What this means is our goal will be to step up our efforts to reduce greenhouse gas emissions. Unfortunately, energy-related carbon dioxide emissions worldwide are still on the rise.
Therefore I want to encourage you to celebrate Earth Day at home by making a pledge to take action. Just remember effort is a better goal than perfection.
By making the decision to reduce waste, you’ve taken the first step towards a cleaner planet. Next, set a goal to learn or implement a new strategy for reducing waste on a regular basis. Maybe every month or every other week.
Let your family know that you are vowing to make a difference and tell them which steps you are taking and how they can help.
Stay inspired and learn more by following some zero waste accounts on social media. Just look for the hashtag #wastefree or #zerowaste

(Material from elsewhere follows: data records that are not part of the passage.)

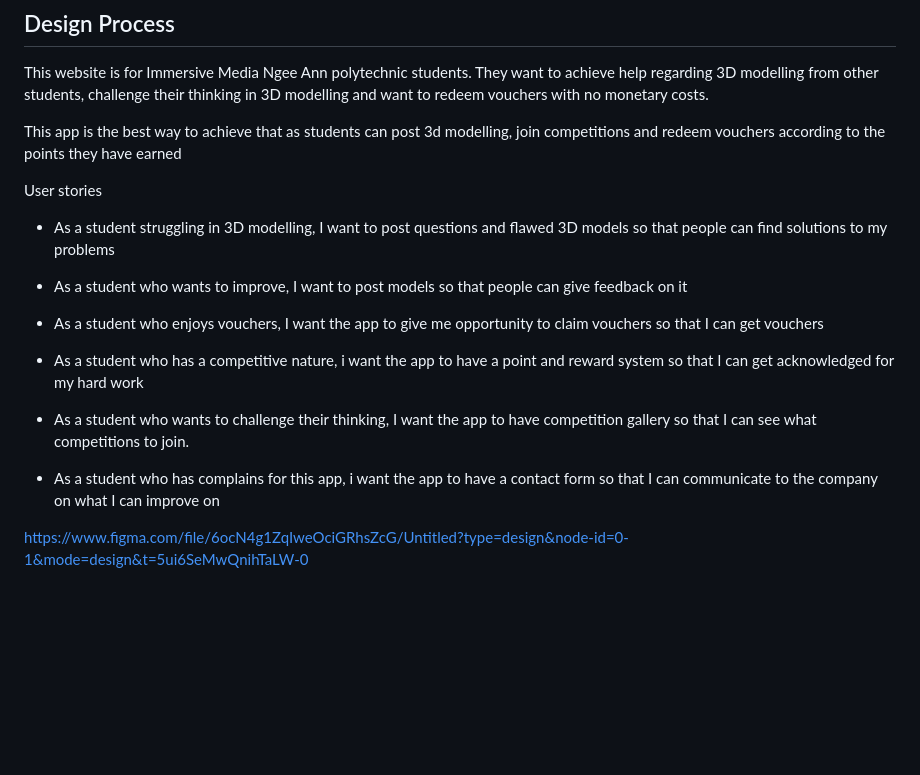
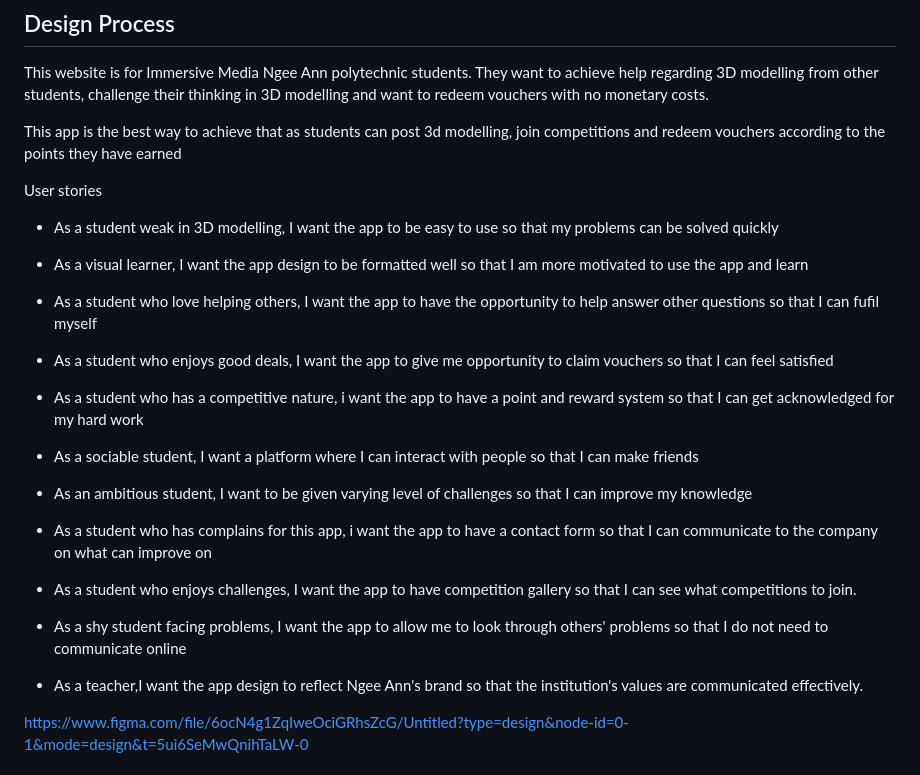
Before and after one commit to gwynethtan/IP-project, a Markdown page: README.md, the part around the change. Drawn GitHub-style; blank space fills up the shorter version.

Commit message:
update user story

```diff
--- a/README.md
+++ b/README.md
@@ -16,17 +16,29 @@ This website is for Immersive Media Ngee Ann polytechnic students. They want to
 This app is the best way to achieve that as students can post 3d modelling, join competitions and redeem vouchers according to the points they have earned
 
 User stories
-- As a student struggling in 3D modelling, I want to post questions and flawed 3D models so that people can find solutions to my problems
 
-- As a student who wants to improve, I want to post models so that people can give feedback on it
+- As a student weak in 3D modelling, I want the app to be easy to use so that my problems can be solved quickly
 
-- As a student who enjoys vouchers, I want the app to give me opportunity to claim vouchers so that I can get vouchers
+- As a visual learner, I want the app design to be formatted well so that I am more motivated to use the app and learn
+
+- As a student who love helping others, I want the app to have the opportunity to help answer other questions so that I can fufil myself
+
+- As a student who enjoys good deals, I want the app to give me opportunity to claim vouchers so that I can feel satisfied
 
 - As a student who has a competitive nature, i want the app to have a point and reward system so that I can get acknowledged for my hard work
 
-- As a student who wants to challenge their thinking, I want the app to have competition gallery so that I can see what competitions to join.
+- As a sociable student, I want a platform where I can interact with people so that I can make friends
 
-- As a student who has complains for this app, i want the app to have a contact form so that I can communicate to the company on what I can improve on
+- As an ambitious student, I want to be given varying level of challenges so that I can improve my knowledge
+
+- As a student who has complains for this app, i want the app to have a contact form so that I can communicate to the company on what can improve on
+
+- As a student who enjoys challenges, I want the app to have competition gallery so that I can see what competitions to join.
+
+- As a shy student facing problems, I want the app to allow me to look through others' problems so that I do not need to communicate online
+
+- As a teacher,I want the app design to reflect Ngee Ann's brand so that the institution's values are communicated effectively.
+
 
 https://www.figma.com/file/6ocN4g1ZqIweOciGRhsZcG/Untitled?type=design&node-id=0-1&mode=design&t=5ui6SeMwQnihTaLW-0
 
```
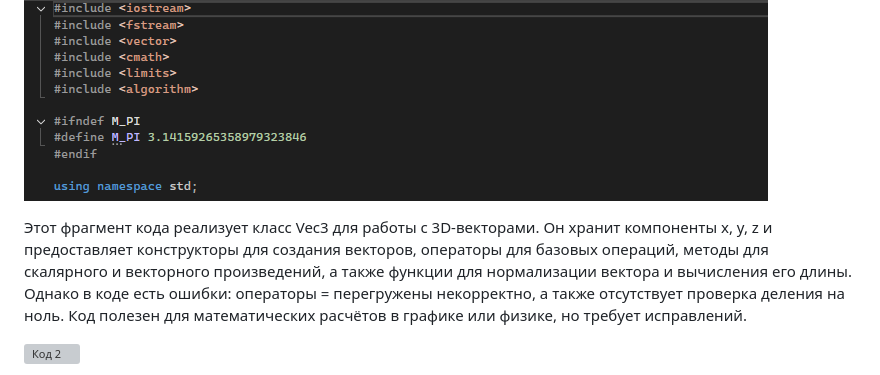
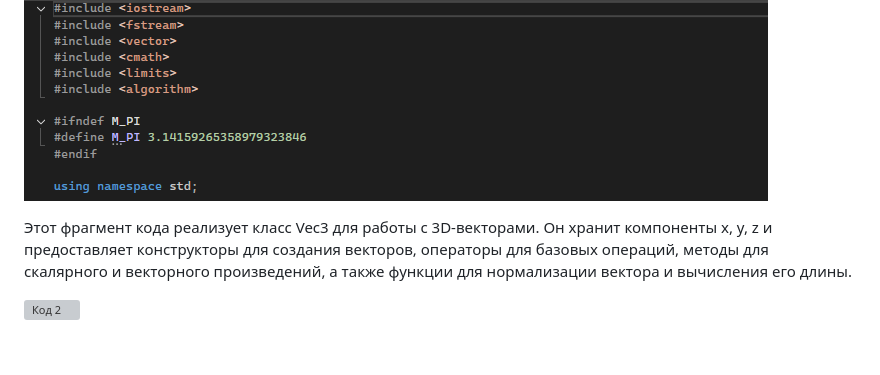
Before and after one commit to tau-is-there/practice-kurnov-241-339, a Markdown page: docs/practice_documentation_variable.md, the part around the change. Drawn GitHub-style; blank space fills up the shorter version; grey boxes are pictures that could not be loaded.

```diff
--- a/docs/practice_documentation_variable.md
+++ b/docs/practice_documentation_variable.md
@@ -13,7 +13,7 @@
 ### Написание кода
 ![Код 1](images/code1.png)
 
-Этот фрагмент кода реализует класс Vec3 для работы с 3D-векторами. Он хранит компоненты x, y, z и предоставляет конструкторы для создания векторов, операторы для базовых операций, методы для скалярного и векторного произведений, а также функции для нормализации вектора и вычисления его длины. Однако в коде есть ошибки: операторы = перегружены некорректно, а также отсутствует проверка деления на ноль. Код полезен для математических расчётов в графике или физике, но требует исправлений.
+Этот фрагмент кода реализует класс Vec3 для работы с 3D-векторами. Он хранит компоненты x, y, z и предоставляет конструкторы для создания векторов, операторы для базовых операций, методы для скалярного и векторного произведений, а также функции для нормализации вектора и вычисления его длины.
 
 ![Код 2](images/code2.png)
 
```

Of course, achieving “zero” waste is pretty much impossible, but it is a good goal as long as you realize it’s a life-long journey. One in which you will continue to challenge yourself in new ways. I like to think in terms of reducing waste or “low-waste” but the term “zero-waste” is more popular.
Repurpose items that would otherwise be headed to a landfill. Creating art from repurposed materials is a fun and educational way to reduce waste, inspire your children, and de-stress.
Repurpose wine bottles into cool stuff for your home. Here’s how to use dryer lint in your garden with this STEM activity. Why not UPcycle your old stuff – I like the license plate room divider. You can also reuse paper; here are some clever ways to do it.
If you’ve been thinking about decluttering don’t toss useful items in the garbage! This article demonstrates 30 Creative Ways to Repurpose & Reuse Old Stuff. Check out how they turn a ladder into a bookshelf!
Instead of automatically buying everything new, try to buy the stuff you need second hand. Especially clothes! Fast fashion is a huge problem, so educate yourself on the subject and commit to making changes. Clothing recovery and reuse for charity purposes is an important part of the recycling effort. So consider donating your gently used clothing to a local shelter or other not-for-profit charity.
Earth Day Eats
This year, since we are all at home, why not start some seeds or plot a section of your yard to start your own victory garden? Grow some sprouts if you don’t have a yard.
Browse Pinterest for recipes to create a plant-based menu for the day. Have your new homeschool students work alongside you, choosing recipes and helping you cook.
Listen to this podcast episode about food waste, world hunger, and why you should love ugly tomatoes! Let your children listen to it with you.
Explain how you are all helping the environment by implementing these food saving tips:
- plan your meals
- only buy what you can eat
- eat what you buy
- freeze leftovers
- shop in bulk when you can
- avoid over-packaged foods
- use the Zero Waste Cookbook
Pets can join the Earth Day Celebration
Include your furry friends on Earth Day! Here are some recipes for homemade dog treats using 5 ingredients or less. After you brush your cat, leave the fur outside near a tree for birds, they will use it to line their nests!
Earth Friendly Travel
Since you’re already at home, you could try to think of it as a staycation, that is unless you are one of many heroes out working to keep us all safe or provide us with essentials.
Make plans for next year to travel locally – reduce flights when possible. Flying contributes to global carbon emissions, so only fly when necessary. Here’s a list of cities in America that look like foreign countries; make a bucket list of places you want to visit at some point after the “stay home advisory” is lifted.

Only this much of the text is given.